When an email pinged into my inbox from Gatorade, inviting me to train with elite GB cyclists at the Manchester Velodrome and do a (gross-sounding) 'sweat test', it took seconds for me to say yes.
And so last Monday evening I left London for a much sunnier Manchester. After a good night's kip at a plush hotel, I was up early and full of enthusiasm for my velodrome challenge. How hard could it be?
The answer was: very.
As soon as we arrived we could see some of the GB cycling squad belting around the track, defying gravity by clinging to a wooden wall at 42.5 degrees. As a relatively inexperienced cyclist and accident-prone individual, the sight of the confident pros made me feel like a candidate on much missed Channel 4 show 'Faking It'.
A short while later, freshly attired in a branded jersey and suitably hydrated, I was nervously clicking my way across the pit of the track towards my brakeless (gulp) fixed-gear bike.
Joining me on the mission were a handful of journalists along with Commonwealth-winning race walker Jo Jackson and GB sprinter Simeon Williamson. After clipping in and taking a few deep breaths we were off, practically flying on the weightless frame over the flat part of the track. Then we stopped for a quick debrief on how to climb: pedal very fast when you first hit the steep slope; keep your arms relaxed; don't steer and most importantly - don't panic.
After a few tentative laps, I tried to climb the steep sides and it's fair to say I didn't quite have the knack. I would start pedalling quicker, gain momentum and then - the fatal mistake - glance downwards, suddenly slow and then accelerate as I crashed back to the flat track.
A small part of me wants to book another session at the velodrome to master this exhilarating art, but for the most part I'm happy to watch the British cycling team chase glory from the comfort of my sofa, with a new appreciation of the speed and courage it takes.
Then it was time for my sweat test conducted by scientists from the Gatorade Sports Science Institute. Every elite athlete will go through this process and now it was time for this amateur's turn. The science behind the test is to discover how much water, minerals and electrolytes you lose when you train, so you can top up levels just the right amount to race at your best.

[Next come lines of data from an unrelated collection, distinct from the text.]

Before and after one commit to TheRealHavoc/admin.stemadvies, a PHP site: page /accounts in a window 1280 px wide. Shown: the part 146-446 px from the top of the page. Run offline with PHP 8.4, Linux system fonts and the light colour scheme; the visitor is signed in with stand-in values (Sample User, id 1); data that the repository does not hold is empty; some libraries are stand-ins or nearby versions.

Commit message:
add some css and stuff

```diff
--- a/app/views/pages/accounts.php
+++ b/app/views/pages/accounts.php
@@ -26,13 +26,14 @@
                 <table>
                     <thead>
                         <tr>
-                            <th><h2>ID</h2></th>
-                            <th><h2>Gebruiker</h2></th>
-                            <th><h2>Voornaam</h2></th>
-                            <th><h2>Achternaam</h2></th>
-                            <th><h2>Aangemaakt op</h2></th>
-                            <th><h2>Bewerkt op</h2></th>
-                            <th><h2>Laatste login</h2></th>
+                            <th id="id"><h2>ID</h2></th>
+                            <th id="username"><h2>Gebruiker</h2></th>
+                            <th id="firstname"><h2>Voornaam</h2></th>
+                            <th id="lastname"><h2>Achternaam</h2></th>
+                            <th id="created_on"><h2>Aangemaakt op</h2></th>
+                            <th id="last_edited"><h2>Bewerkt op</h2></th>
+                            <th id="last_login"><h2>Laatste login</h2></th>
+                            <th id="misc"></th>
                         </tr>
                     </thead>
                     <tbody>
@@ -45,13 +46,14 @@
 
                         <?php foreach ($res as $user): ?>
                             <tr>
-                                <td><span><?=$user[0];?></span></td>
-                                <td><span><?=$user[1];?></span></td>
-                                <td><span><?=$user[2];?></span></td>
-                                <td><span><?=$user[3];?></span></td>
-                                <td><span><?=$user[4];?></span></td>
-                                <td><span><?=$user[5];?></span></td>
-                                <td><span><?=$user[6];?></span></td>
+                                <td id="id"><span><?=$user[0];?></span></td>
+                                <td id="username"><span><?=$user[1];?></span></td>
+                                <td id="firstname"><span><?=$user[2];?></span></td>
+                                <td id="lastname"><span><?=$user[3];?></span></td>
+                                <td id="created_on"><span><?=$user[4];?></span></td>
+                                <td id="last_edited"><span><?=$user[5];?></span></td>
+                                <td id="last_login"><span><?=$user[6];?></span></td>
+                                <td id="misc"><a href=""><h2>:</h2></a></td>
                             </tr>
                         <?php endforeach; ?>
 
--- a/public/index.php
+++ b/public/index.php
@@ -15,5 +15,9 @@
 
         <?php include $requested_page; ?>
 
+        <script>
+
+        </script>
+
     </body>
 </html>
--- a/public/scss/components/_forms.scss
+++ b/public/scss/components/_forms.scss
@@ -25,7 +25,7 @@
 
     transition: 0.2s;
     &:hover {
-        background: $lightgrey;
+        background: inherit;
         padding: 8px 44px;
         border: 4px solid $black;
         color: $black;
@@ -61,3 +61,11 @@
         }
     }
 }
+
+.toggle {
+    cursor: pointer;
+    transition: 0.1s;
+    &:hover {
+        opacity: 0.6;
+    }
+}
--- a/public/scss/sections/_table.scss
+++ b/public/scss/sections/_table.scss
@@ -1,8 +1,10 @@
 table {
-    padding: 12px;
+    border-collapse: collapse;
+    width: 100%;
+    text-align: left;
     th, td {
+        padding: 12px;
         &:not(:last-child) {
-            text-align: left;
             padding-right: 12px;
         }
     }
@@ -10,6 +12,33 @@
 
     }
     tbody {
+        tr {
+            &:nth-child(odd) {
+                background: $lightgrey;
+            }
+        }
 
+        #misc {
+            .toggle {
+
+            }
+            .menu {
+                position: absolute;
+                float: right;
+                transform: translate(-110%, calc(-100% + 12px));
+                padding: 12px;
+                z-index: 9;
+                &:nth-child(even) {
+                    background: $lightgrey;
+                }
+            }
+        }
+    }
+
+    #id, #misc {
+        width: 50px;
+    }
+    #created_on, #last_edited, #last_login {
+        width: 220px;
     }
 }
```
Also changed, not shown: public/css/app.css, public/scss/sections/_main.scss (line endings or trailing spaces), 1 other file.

On an elite level it can mean the difference between victory and defeat. British Cycling and Team Sky nutritionist Nigel Mitchell explained to us that Tour de France cyclists require up to 10 litres of fluid a day plus a mean daily nutrtitional intake of 6,750 kcal. No wonder they need expert advice to get the balance right.
We were weighed before the test, asked to give a urine sample and had plaster-like strips attached to our forehead and arms. Then we had a 45 minute session on the Wattbike, cycling consistently hard, so that sweat beads popped up on our arms and trickled down our foreheads. Just one row ahead of me I could see Team GB and Team Sky cyclists Ian Stannard and Alex Dowsett powering furiously away. If that isn't peer pressure to go faster, I don't know what is.
Staggering off the bike Bridget Jones-style, I had a few minutes to wipe the sweat from my brow and take a quick isotonic slug before being able to interview Ian, Alex and Nigel and pose for the obligatory photoshoot (above).
After my day at the velodrome, I'm under no illusion that I'm about to be talent spotted for the GB Development Squad, but I am hugely grateful for such a unique opportunity. Seeing the hard work and camaraderie that go into Team Sky has made me more determined than ever that the TW Relay Team shall be a success. And I've got no excuse not to nail my nutrition strategy now I've got my hard-earned sweat test results.